- Assigned task
Find every line below with the string "column" and pick it out.

- Record set
--- START ---

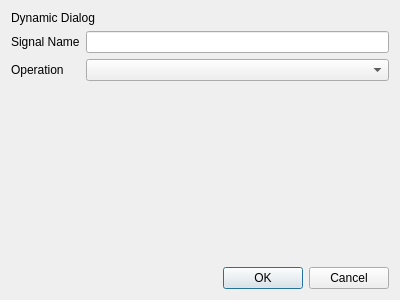
This is src/dynamic/DynamicDialog.ui in TMeixensberger/dialog-generator as Qt 5 draws it before an edit. The edited form follows.
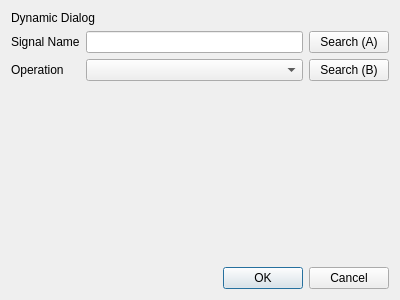
This is the edited form.

Commit message: feat: update DynamicDialog UI layout and add Search buttons; refine SineData handling in SinePersistor

```diff
--- a/src/dynamic/DynamicDialog.ui
+++ b/src/dynamic/DynamicDialog.ui
@@ -33,12 +33,6 @@
        </property>
       </widget>
      </item>
-     <item row="3" column="0" colspan="2">
-      <widget class="QStackedWidget" name="operationStack"/>
-     </item>
-     <item row="2" column="1">
-      <widget class="QComboBox" name="comboBox"/>
-     </item>
      <item row="0" column="0" colspan="2">
       <widget class="QLabel" name="label">
        <property name="text">
@@ -46,6 +40,26 @@
        </property>
       </widget>
      </item>
+     <item row="2" column="1">
+      <widget class="QComboBox" name="comboBox"/>
+     </item>
+     <item row="2" column="2">
+      <widget class="QPushButton" name="pushButton">
+       <property name="text">
+        <string>Search (B)</string>
+       </property>
+      </widget>
+     </item>
+     <item row="3" column="0" colspan="3">
+      <widget class="QStackedWidget" name="operationStack"/>
+     </item>
+     <item row="1" column="2">
+      <widget class="QPushButton" name="pushButton_2">
+       <property name="text">
+        <string>Search (A)</string>
+       </property>
+      </widget>
+     </item>
     </layout>
    </item>
    <item>
```
The commit also changes 2 other files.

--- END ---

- Exercise output
-     <item row="3" column="0" colspan="2">
-     <item row="2" column="1">
      <item row="0" column="0" colspan="2">
+     <item row="2" column="1">
+     <item row="2" column="2">
+     <item row="3" column="0" colspan="3">
+     <item row="1" column="2">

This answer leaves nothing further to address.